═══ Record set

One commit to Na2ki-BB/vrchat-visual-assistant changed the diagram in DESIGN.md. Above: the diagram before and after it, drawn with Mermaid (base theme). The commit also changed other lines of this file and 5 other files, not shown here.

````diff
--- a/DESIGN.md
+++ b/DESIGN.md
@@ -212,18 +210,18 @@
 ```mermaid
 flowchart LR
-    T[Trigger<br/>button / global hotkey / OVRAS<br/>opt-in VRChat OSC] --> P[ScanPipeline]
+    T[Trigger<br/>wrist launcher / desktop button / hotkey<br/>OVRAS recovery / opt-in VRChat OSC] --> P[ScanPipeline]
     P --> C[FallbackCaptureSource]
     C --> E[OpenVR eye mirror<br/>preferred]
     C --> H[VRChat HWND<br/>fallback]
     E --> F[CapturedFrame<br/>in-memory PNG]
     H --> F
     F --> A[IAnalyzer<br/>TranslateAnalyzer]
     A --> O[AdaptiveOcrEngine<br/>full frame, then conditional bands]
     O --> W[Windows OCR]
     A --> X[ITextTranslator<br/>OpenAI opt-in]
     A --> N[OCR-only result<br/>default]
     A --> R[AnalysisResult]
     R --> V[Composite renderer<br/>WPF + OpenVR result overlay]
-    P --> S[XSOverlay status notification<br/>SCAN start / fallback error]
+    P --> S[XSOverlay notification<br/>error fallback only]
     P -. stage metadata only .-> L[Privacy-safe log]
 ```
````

══════

**Assignment:** Where the word "only" shows up in a line of the entries above, copy that line.

**Answer section:**
     A --> N[OCR-only result<br/>default]
+    P --> S[XSOverlay notification<br/>error fallback only]
     P -. stage metadata only .-> L[Privacy-safe log]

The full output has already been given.